The Zeiss engineers looked to improve on every aspect of the Leica brand. From the removable metal back to the vertical metal shutter, their intent was obvious; they wanted it faster, they wanted it better. Unfortunately the product lacked the style and grace of the Leica. Later models continued to improve and upgrade the technology throughout the 1950s.

Zeiss pioneered a lot of advanced features that we take for granted in the modern camera today. It was clearly competition between the two companies as well as their supporters. In the 50s, the Contax II and III came out with a complete line of lenses with an improved focusing system. The company wanted to once again be on par with the popular Leica, Nikon and Canon entries into the market.

Although the company held fast to its goal of technical advancement, by the 60s their competitors were moving ahead of them. Contact rangefinder cameras were no longer pulling ahead of the pack. The Nikon SP, the Canon 7 and the Leica M3 all pulled ahead. The development of the single lens reflex camera also began to eclipse the rangefinder in popularity.

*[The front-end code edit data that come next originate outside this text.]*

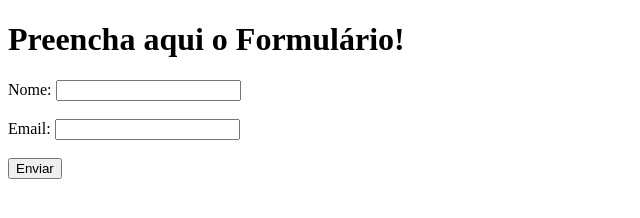
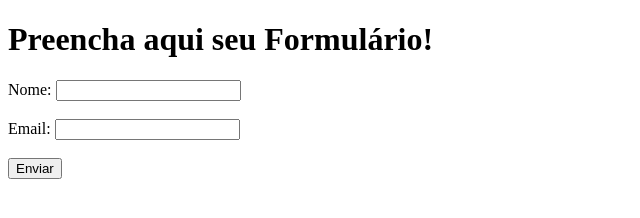
Before and after one commit to panzo11/DesafioDevOps_2024, a plain HTML site: page frontend/index.html in a window 1280 px wide. Shown: the whole page, without its empty margins (0-640 px from the left). Drawn offline with Linux system fonts and the light colour scheme.

Commit message:
deploy 2

```diff
--- a/backend/package.json
+++ b/backend/package.json
@@ -5,8 +5,7 @@
   "main": "server.js",
   "scripts": {
     "start": "node server.js",
-    "test": "mocha",
-    "setup-test": "mkdir -p test && touch test/test.js"
+    "test": "mocha"
   },
   "dependencies": {
     "express": "^4.17.1",
--- a/frontend/index.html
+++ b/frontend/index.html
@@ -6,7 +6,7 @@
   <title>Formulário</title>
 </head>
 <body>
-  <h1>Preencha aqui o Formulário!</h1>
+  <h1>Preencha aqui seu Formulário!</h1>
   <form id="form">
     <label for="name">Nome:</label>
     <input type="text" id="name" name="name" required><br><br>
```
Also changed, not shown: test/test.js (deleted, +0 -8 lines), 1 other file.
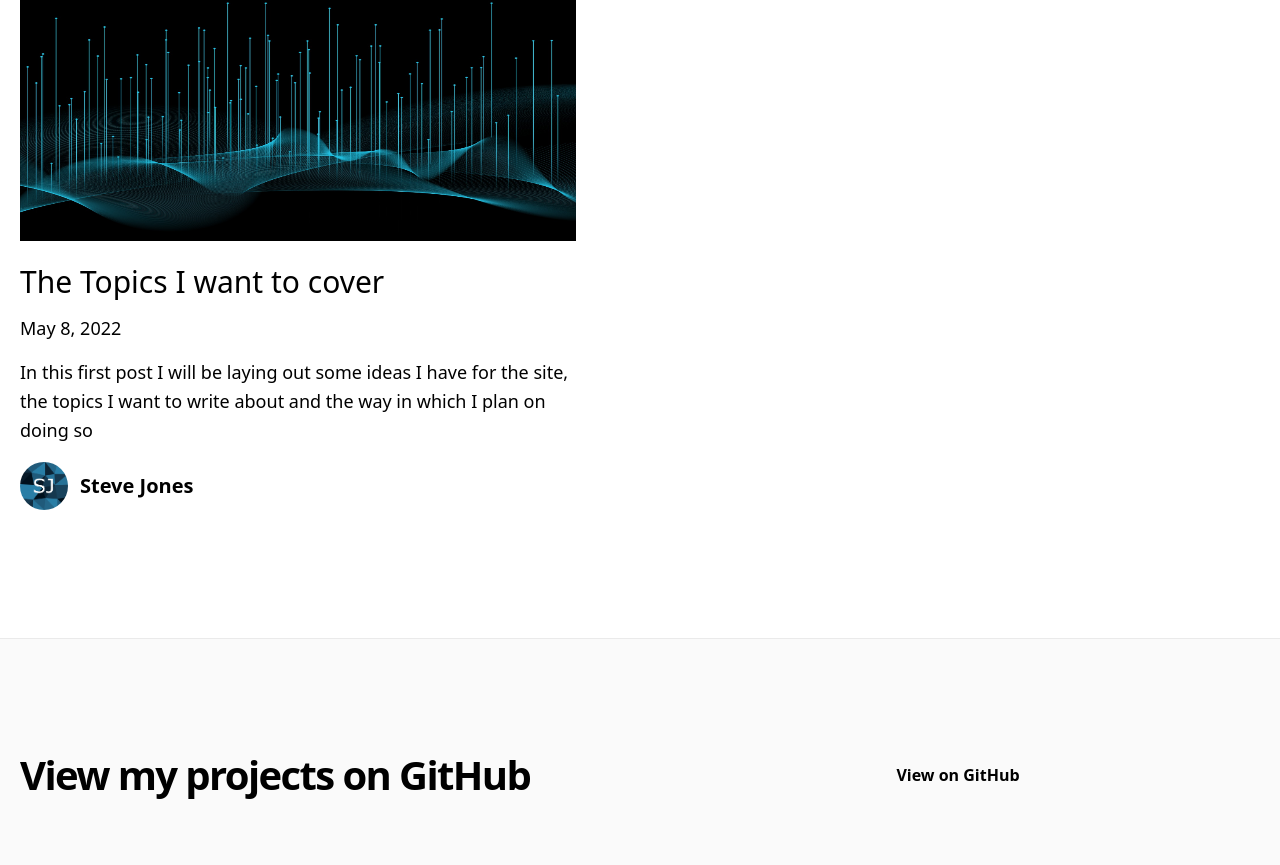
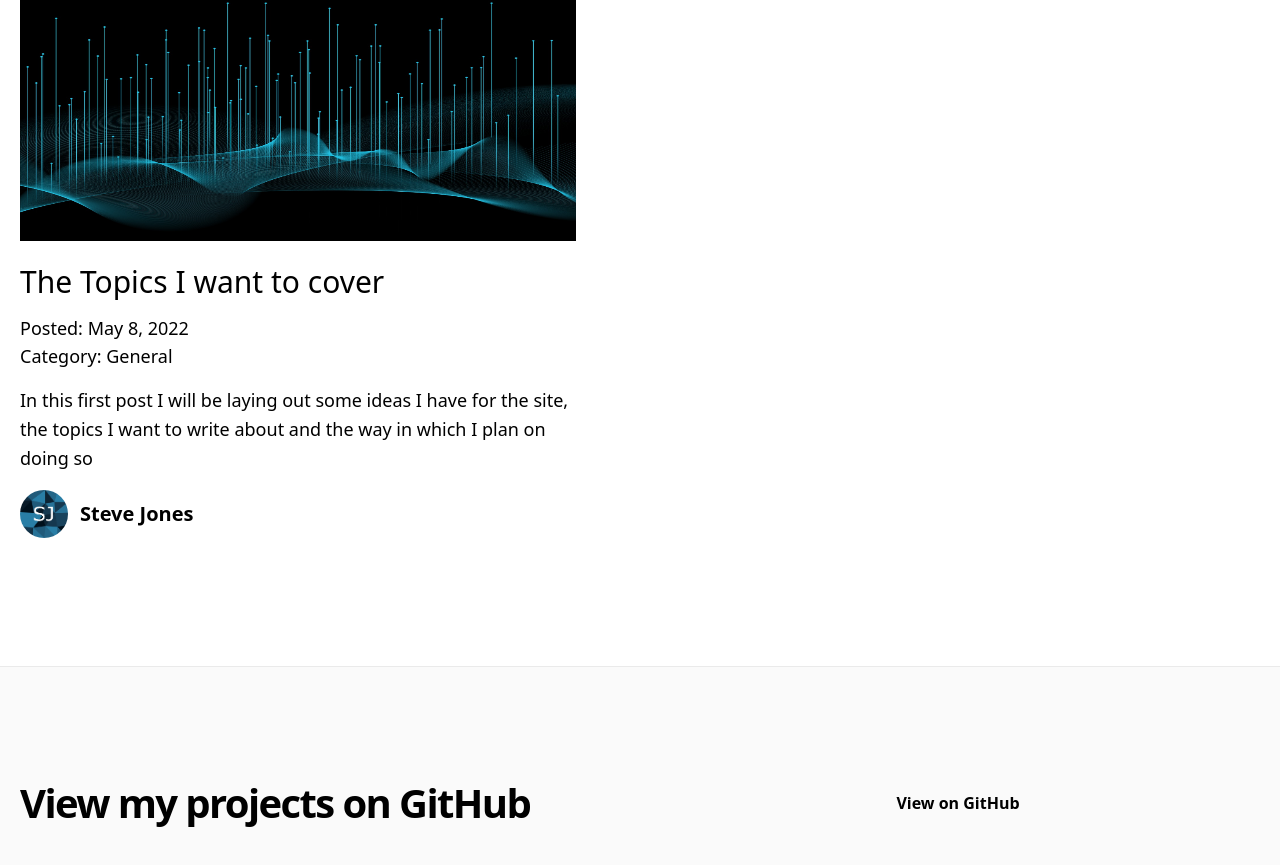
Before and after one commit to stevej763/next-blog, a Next.js app: page / in a window 1280 px wide. Shown: the part 872-1737 px from the top of the page. Built offline with nearby package versions, Linux system fonts and the light colour scheme.

Commit message:
added category to posts displayed on homepage.

```diff
--- a/components/pageComponents/post-preview-grid.js
+++ b/components/pageComponents/post-preview-grid.js
@@ -16,6 +16,7 @@ export default function PostPreviewGrid({ posts }) {
             author={post.author}
             slug={post.slug}
             excerpt={post.excerpt}
+            category={post.category}
           />
         ))}
       </div>
--- a/components/pageComponents/post-preview.js
+++ b/components/pageComponents/post-preview.js
@@ -10,6 +10,7 @@ export default function PostPreview({
   excerpt,
   author,
   slug,
+  category,
 }) {
   return (
     <div>
@@ -28,7 +29,10 @@ export default function PostPreview({
         </Link>
       </h3>
       <div className="text-lg mb-4">
-        <DateFormatter dateString={date} />
+        <p>
+          Posted: <DateFormatter dateString={date} />
+        </p>
+        <p>Category: {category}</p>
       </div>
       <p className="text-lg leading-relaxed mb-4">{excerpt}</p>
       <Avatar name={author.name} picture={author.picture} />
--- a/pages/index.js
+++ b/pages/index.js
@@ -34,6 +34,7 @@ export async function getStaticProps() {
     "author",
     "coverImage",
     "excerpt",
+    "category",
   ]);
 
   return {
```
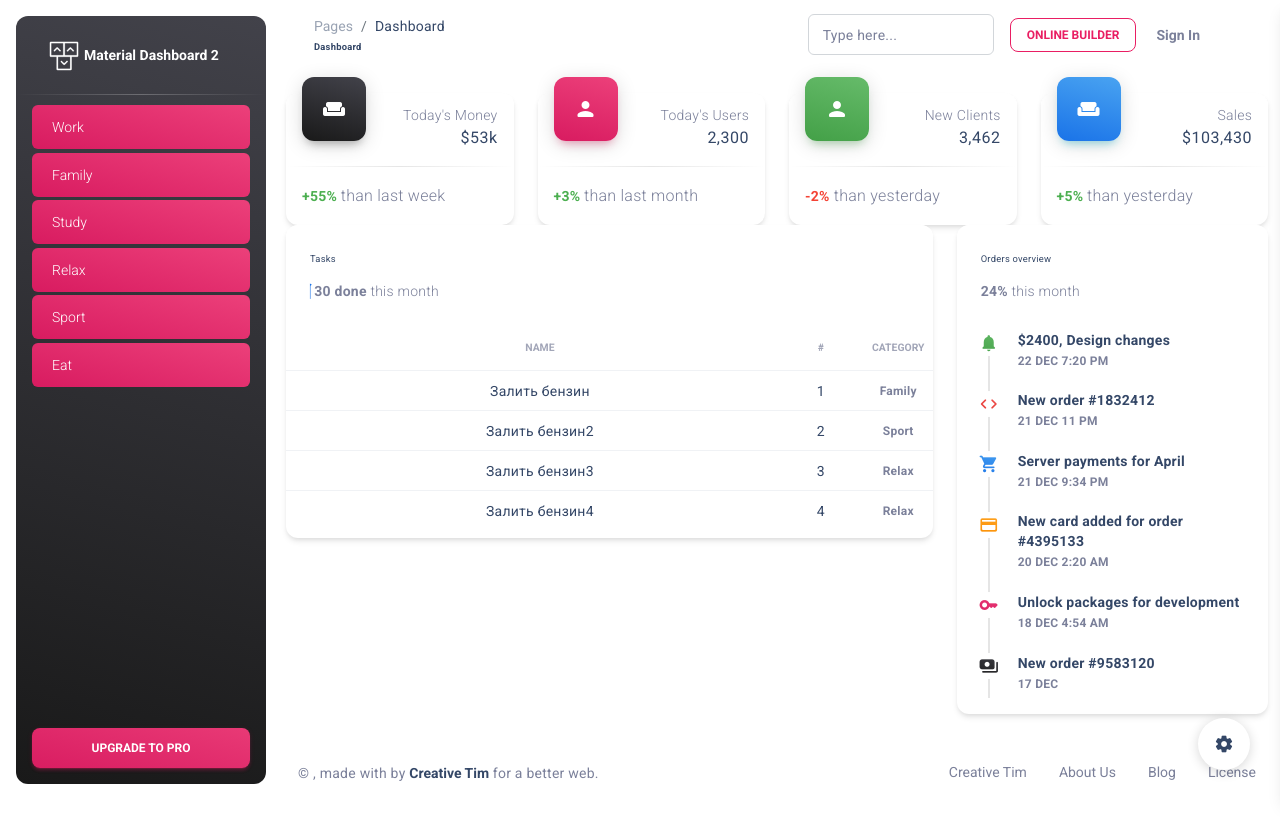
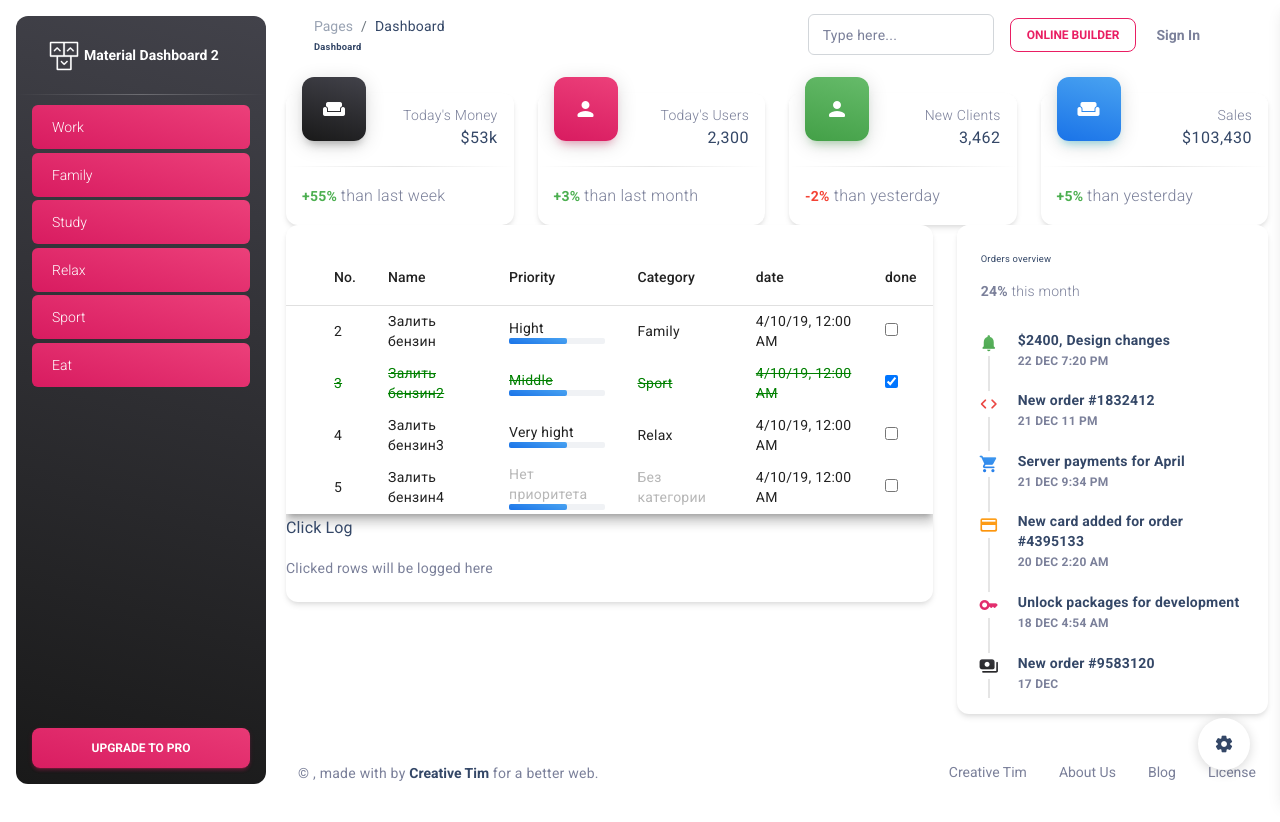
Before and after one commit to akimegr/task_tracker, an Angular app: page / in a window 1280 px wide. Shown: the top 822 px of the page. Built offline with nearby package versions, Linux system fonts and the light colour scheme.

Commit message:
git added material table

```diff
--- a/angular.json
+++ b/angular.json
@@ -25,7 +25,7 @@
               "src/assets"
             ],
             "styles": [
-              "@angular/material/prebuilt-themes/indigo-pink.css",
+              "@angular/material/prebuilt-themes/deeppurple-amber.css",
               "src/styles.css"
             ],
             "scripts": []
@@ -88,7 +88,7 @@
               "src/assets"
             ],
             "styles": [
-              "@angular/material/prebuilt-themes/indigo-pink.css",
+              "@angular/material/prebuilt-themes/deeppurple-amber.css",
               "src/styles.css"
             ],
             "scripts": []
--- a/src/app/app.module.ts
+++ b/src/app/app.module.ts
@@ -8,6 +8,7 @@ import { TasksComponent } from './views/tasks/tasks.component';
 import {MatTableModule} from '@angular/material/table';
 import {MatPaginatorModule} from '@angular/material/paginator';
 import {MatSortModule} from '@angular/material/sort';
+import {MatSliderModule} from '@angular/material/slider'
 import { BrowserAnimationsModule } from '@angular/platform-browser/animations';
 
 
@@ -18,10 +19,11 @@ import { BrowserAnimationsModule } from '@angular/platform-browser/animations';
   declarations: [
     AppComponent,
     CategoriesComponent,
-    TasksComponent
+    TasksComponent,
   ],
   imports: [
     BrowserModule,
+    MatSliderModule,
     AppRoutingModule,
     MatTableModule,
     MatPaginatorModule,
--- a/src/app/data/TestData.ts
+++ b/src/app/data/TestData.ts
@@ -33,7 +33,7 @@ export class TestData {
       id: 2,
       title: 'Залить бензин2',
       priority: TestData.priority[1],
-      completed: false,
+      completed: true,
       category: TestData.categories[4],
       date: new Date('2019-04-10')
     },
@@ -49,7 +49,6 @@ export class TestData {
       id: 4,
       title: 'Залить бензин4',
       completed: false,
-      category: TestData.categories[3],
       date: new Date('2019-04-10')
     }
   ]
--- a/src/app/views/tasks/tasks.component.css
+++ b/src/app/views/tasks/tasks.component.css
@@ -6,3 +6,22 @@
 .novalue {
   color: #b7b7b7
 }
+
+
+.demo-table {
+  width: 100%;
+}
+
+.mat-mdc-row .mat-mdc-cell {
+  border-bottom: 1px solid transparent;
+  border-top: 1px solid transparent;
+  cursor: pointer;
+}
+
+.mat-mdc-row:hover .mat-mdc-cell {
+  border-color: currentColor;
+}
+
+.demo-row-is-clicked {
+  font-weight: bold;
+}
--- a/src/app/views/tasks/tasks.component.html
+++ b/src/app/views/tasks/tasks.component.html
@@ -1,83 +1,83 @@
+
 <div class="card">
-  <div class="card-header pb-0">
-    <div class="row">
-      <div class="col-lg-6 col-7">
-        <h6>Tasks</h6>
-        <p class="text-sm mb-0">
-          <i class="fa fa-check text-info" aria-hidden="true"></i>
-          <span class="font-weight-bold ms-1">30 done</span> this month
-        </p>
-      </div>
-      <div class="col-lg-6 col-5 my-auto text-end">
-        <div class="dropdown float-lg-end pe-4">
-          <a class="cursor-pointer" id="dropdownTable" data-bs-toggle="dropdown" aria-expanded="false">
-            <i class="fa fa-ellipsis-v text-secondary"></i>
-          </a>
-          <ul class="dropdown-menu px-2 py-3 ms-sm-n4 ms-n5" aria-labelledby="dropdownTable">
-            <li><a class="dropdown-item border-radius-md" href="javascript:;">Action</a></li>
-            <li><a class="dropdown-item border-radius-md" href="javascript:;">Another action</a></li>
-            <li><a class="dropdown-item border-radius-md" href="javascript:;">Something else here</a></li>
-          </ul>
-        </div>
-      </div>
-    </div>
-  </div>
   <div class="card-body px-0 pb-2">
     <div class="table-responsive">
-      <table class="table align-items-center mb-0">
-        <thead>
-        <tr>
-          <th class="text-center text-uppercase text-secondary text-xxs font-weight-bolder opacity-7">Name</th>
-          <th class="text-center text-uppercase text-secondary text-xxs font-weight-bolder opacity-7">#</th>
-          <th class="text-center text-uppercase text-secondary text-xxs font-weight-bolder opacity-7">Category</th>
-          <th class="text-center text-uppercase text-secondary text-xxs font-weight-bolder opacity-7">Priority</th>
-          <th class="text-center text-uppercase text-secondary text-xxs font-weight-bolder opacity-7">Status</th>
-          <th class="text-center text-uppercase text-secondary text-xxs font-weight-bolder opacity-7">Date</th>
-        </tr>
-        </thead>
-        <tbody>
-        <tr *ngFor="let task of tasks; let i = index" [class.completed] = "task.completed">
-          <td>
-            <div class="px-10 align-middle text-center text-sm">
-              <div>
-                <h6 [class.] class="mb-0 text-sm" [class.completed] = "task.completed">{{task.title}}</h6>
+      <table mat-table [dataSource]="tasks" class="mat-elevation-z8 demo-table">
 
-              </div>
+        <ng-container matColumnDef="color">
+          <th mat-header-cell *matHeaderCellDef></th>
+          <td mat-cell *matCellDef="let element">{{element.position}}</td>
+        </ng-container>
+
+        <ng-container matColumnDef="position">
+          <th mat-header-cell *matHeaderCellDef>No.</th>
+          <td mat-cell class="mb-0 text-sm" [class.completed]="element.completed"
+              *matCellDef="let element">{{element.id + 1}}</td>
+        </ng-container>
+
+        <ng-container matColumnDef="name">
+          <th mat-header-cell *matHeaderCellDef>Name</th>
+          <td mat-cell class="mb-0 text-sm" [class.completed]="element.completed"
+              *matCellDef="let element">{{element.title}}</td>
+        </ng-container>
+
+        <ng-container matColumnDef="priority">
+          <th mat-header-cell *matHeaderCellDef>Priority</th>
+          <td mat-cell [class.novalue]="element.priority==null" class="mb-0 text-sm"
+              [class.completed]="element.completed"
+              *matCellDef="let element">{{element.priority != null ? element.priority?.title : "Нет приоритета"}}
+            <div class="progress">
+              <div class="progress-bar bg-gradient-info w-60" role="progressbar" aria-valuenow="60" aria-valuemin="0"
+                   aria-valuemax="100"></div>
             </div>
           </td>
-          <td>
-            <div class="align-middle text-center text-sm">
-              <div>
-                <h6 class="mb-0 text-sm"[class.completed] = "task.completed">{{i + 1}}</h6>
+        </ng-container>
 
-              </div>
-            </div>
+        <ng-container matColumnDef="category">
+          <th mat-header-cell *matHeaderCellDef>Category</th>
+          <td [class.novalue]="element.category==null" mat-cell class="mb-0 text-sm"
+              [class.completed]="element.completed"
+              *matCellDef="let element">{{element.category != null ? element.category?.title : "Без категории" }}</td>
+        </ng-container>
+
+        <ng-container matColumnDef="date">
+          <th mat-header-cell *matHeaderCellDef>date</th>
+          <td mat-cell class="mb-0 text-sm" [class.novalue]="element.date==null" [class.completed]="element.completed"
+              *matCellDef="let element">{{element.date != null ? (element.date | date:'short') : "Без даты" }}</td>
+        </ng-container>
+
+        <ng-container matColumnDef="done">
+          <th mat-header-cell *matHeaderCellDef>done</th>
+          <td mat-cell class="mb-0 text-sm" [class.completed]="element.completed" *matCellDef="let element">
+            <input class="mb-0 text-sm" type="checkbox" value="" [checked]="element.completed"
+                   (click)="taskComplete(element)">
           </td>
-          <td class="align-middle text-center text-sm">
-            <span [class.novalue]="task.category==null"  class="text-xs font-weight-bold"> {{task.category != null ? task.category?.title : "Без категории" }} </span>
-          </td>
-          <td class="align-middle">
-            <div class="progress-wrapper w-75 mx-auto">
-              <div class="progress-info">
-                <div class="progress-percentage">
-                  <span [class.novalue]="task.priority==null" class="text-xs font-weight-bold">{{task.priority != null ? task.priority?.title : "Нет приоритета"}}</span>
-                </div>
-              </div>
-              <div class="progress">
-                <div class="progress-bar bg-gradient-info w-60" role="progressbar" aria-valuenow="60" aria-valuemin="0" aria-valuemax="100"></div>
-              </div>
-            </div>
-          </td>
-          <td class="align-middle text-center text-sm">
-             <input class="w-60"  type="checkbox" value="" [checked]="task.completed"
-             (click)="taskComplete(task)">
-          </td>
-          <td class="align-middle text-center text-sm">
-            <span class="text-xs font-weight-bold" [class.novalue]="task.date==null"> {{task.date !=null ? (task.date | date:'short') : "Без даты" }} </span>
-          </td>
-        </tr>
-        </tbody>
+        </ng-container>
+
+        <tr mat-header-row *matHeaderRowDef="displayedColumns"></tr>
+        <tr
+          mat-row
+          (click)="clickedRows.add(row)"
+          [class.demo-row-is-clicked]="clickedRows.has(row)"
+          *matRowDef="let row; columns: displayedColumns;"
+        ></tr>
       </table>
+
+      <div>
+        <h3>
+          Click Log
+        </h3>
+      </div>
+
+      <div *ngIf="!clickedRows.size">
+        Clicked rows will be logged here
+      </div>
+
+      <ul>
+        <li *ngFor="let clickedRow of clickedRows">
+          Clicked on {{clickedRow.name}}
+        </li>
+      </ul>
     </div>
   </div>
 </div>
--- a/src/app/views/tasks/tasks.component.ts
+++ b/src/app/views/tasks/tasks.component.ts
@@ -1,6 +1,28 @@
 import {Component, OnInit} from '@angular/core';
 import {Task} from "../../model/Task";
 import {DataHandlerService} from "../../services/data-handler.service";
+
+
+
+export interface PeriodicElement {
+  name: string;
+  position: number;
+  weight: number;
+  symbol: string;
+}
+
+const ELEMENT_DATA: PeriodicElement[] = [
+  {position: 1, name: 'Hydrogen', weight: 1.0079, symbol: 'H'},
+  {position: 2, name: 'Helium', weight: 4.0026, symbol: 'He'},
+  {position: 3, name: 'Lithium', weight: 6.941, symbol: 'Li'},
+  {position: 4, name: 'Beryllium', weight: 9.0122, symbol: 'Be'},
+  {position: 5, name: 'Boron', weight: 10.811, symbol: 'B'},
+  {position: 6, name: 'Carbon', weight: 12.0107, symbol: 'C'},
+  {position: 7, name: 'Nitrogen', weight: 14.0067, symbol: 'N'},
+  {position: 8, name: 'Oxygen', weight: 15.9994, symbol: 'O'},
+  {position: 9, name: 'Fluorine', weight: 18.9984, symbol: 'F'},
+  {position: 10, name: 'Neon', weight: 20.1797, symbol: 'Ne'},
+];
 
 @Component({
   selector: 'app-tasks',
@@ -8,7 +30,10 @@ import {DataHandlerService} from "../../services/data-handler.service";
   styleUrls: ['./tasks.component.css']
 })
 export class TasksComponent implements OnInit{
-  tasks: Task[] | undefined;
+  tasks: Task[];
+  displayedColumns: string[] = ['color','position', 'name', 'priority', 'category', 'date','done'];
+  dataSource : Task[];
+  clickedRows = new Set<PeriodicElement>();
 
   constructor(private dataHandler: DataHandlerService) {
   }
--- a/src/styles.css
+++ b/src/styles.css
@@ -1,6 +1,7 @@
 /* You can add global styles to this file, and also import other style files */
 
 @import "assets/css/material-dashboard.css";
+@import "~@angular/material/prebuilt-themes/deeppurple-amber.css";
 
 html, body { height: 100%; }
 body { margin: 0; font-family: Roboto, "Helvetica Neue", sans-serif; }
```
Also changed, not shown: src/app/app.component.html (+0 -62 lines), package.json (line endings or trailing spaces).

The original Contax I and II had the larger body and boxier style. They were heavier and larger than the Leica back then. Later, the IIa and IIIa came out, with a smaller body weighing in at 18 ounces versus the original 21 ounces; but when placed side-by-side there was almost a 20% difference in size between the II and the IIa.

Improvements came with the Contax IIa and IIIa. The shutter mechanism was an improvement over the competition as well as the Contax I and II. They redesigned the cloth connecting straps of the shutter curtains. The engineers ended up with fewer parts and better reliability.

The viewfinder/rangefinder windows saw improvements as well. They managed to reduce the rangefinder length to 73 mm original 90 mm. Even so, it was still longer than the Leica rangefinder base length by 15%. The viewfinder was stretched a little longer and wider by 1 mm for more comfortable viewing.

Zeiss improved the Contax rangefinder cameras in the IIa and IIIa models. It definitely made for a better camera although I think they outdid themselves when it came to manufacturing the lenses. The Zeiss engineers were always known for their world-class precision when it came to optics. During the 40s and 50s the lenses had a nice chrome finish. The bayonet mounts finally provided a firm click that assured any photographer that they were locked and loaded.